“I guess a Cinderella story, a unicorn story,” said Aponte. “I was born on an island a long time ago and came to Wisconsin with very few financial resources.”
Coming from Puerto Rico as an eight-year-old, his love for baseball helped him fit in. He says the love from teachers and role models helped push him forward.
“In order to move anybody forward or resonate with somebody you have to understand their story,” said Aponte.
After college, he taught for ten years at MPS Hamilton and Northeast Middle School, before becoming principal at Waite Park Elementary School and eventually South High School.
Students like Claire Hennon, now a junior at South, have been with him since third grade.
“He's my pal. He's everybody's pal. He's South's pal,” said Hennon.
It's not just his story but his demeanor that’s attracts students. Every day he walks a delicate line between love, vulnerability, and high expectations.

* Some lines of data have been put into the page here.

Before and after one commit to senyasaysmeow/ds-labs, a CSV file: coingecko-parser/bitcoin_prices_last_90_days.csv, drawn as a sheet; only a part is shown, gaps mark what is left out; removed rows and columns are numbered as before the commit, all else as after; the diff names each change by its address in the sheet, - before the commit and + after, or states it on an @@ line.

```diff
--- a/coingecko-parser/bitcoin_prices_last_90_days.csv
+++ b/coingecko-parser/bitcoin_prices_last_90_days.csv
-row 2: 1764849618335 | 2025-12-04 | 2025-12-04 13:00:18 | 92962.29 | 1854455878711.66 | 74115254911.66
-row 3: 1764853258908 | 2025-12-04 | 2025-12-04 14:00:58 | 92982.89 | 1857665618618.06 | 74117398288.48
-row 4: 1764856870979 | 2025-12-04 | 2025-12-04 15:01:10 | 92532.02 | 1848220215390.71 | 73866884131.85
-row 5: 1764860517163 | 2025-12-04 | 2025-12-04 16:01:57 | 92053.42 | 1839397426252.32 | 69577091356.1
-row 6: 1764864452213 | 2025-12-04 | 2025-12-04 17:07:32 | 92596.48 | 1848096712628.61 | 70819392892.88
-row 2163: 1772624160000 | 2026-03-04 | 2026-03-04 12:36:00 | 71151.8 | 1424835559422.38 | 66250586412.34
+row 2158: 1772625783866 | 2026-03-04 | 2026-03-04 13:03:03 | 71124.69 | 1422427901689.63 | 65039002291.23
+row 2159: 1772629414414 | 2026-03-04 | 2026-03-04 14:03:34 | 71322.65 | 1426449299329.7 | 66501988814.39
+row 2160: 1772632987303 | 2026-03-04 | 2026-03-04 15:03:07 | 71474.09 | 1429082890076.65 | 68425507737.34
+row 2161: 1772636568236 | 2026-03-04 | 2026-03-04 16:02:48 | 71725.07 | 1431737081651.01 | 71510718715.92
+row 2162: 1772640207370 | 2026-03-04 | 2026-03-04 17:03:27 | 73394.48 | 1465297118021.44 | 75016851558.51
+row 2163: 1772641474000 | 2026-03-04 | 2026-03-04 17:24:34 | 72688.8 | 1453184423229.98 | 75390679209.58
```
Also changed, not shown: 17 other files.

His door is always open for anyone. He buys lunches for students who don’t have the money. He’s paid athletic fees for students who couldn’t afford it. He understands how brittle trust and comfort can be with some students.
“You got to understand the historical trauma that some of our students have gone through, because by you saying ‘no’ or by disciplining them in a way or maybe by calling their name funny in the wrong way, you may never see that student again. Called a drop out. And that’s something that is always present in my mind,” said Aponte.
After 34 years in Minneapolis Public Schools, with 24 years as a principal, Aponte is saying goodbye.
“I guess it's for other people too. It will come to an end soon,” said Aponte.
In a few days, he will retire as the longest serving principal in the district.
His students are saying thank you in their own ways.
The South High Pop Singers surprised Aponte in his office with an acapella version of Cyndi Lauper’s “True Colors.”
“They got me, they got me,” he said with a sniffle.
Others letting him know how he changed their lives.
“I've never had much of a father figure in my life, a male figure that cared,” a student told Aponte today. “Aponte was your role model. It's going to be hard when you leave.”
As school enters the last two hours, teens are buzzing in the halls. As the bell rings, Aponte tells kids with affection to ‘get to class’. When he talks, they listen, because he cares, and they know it.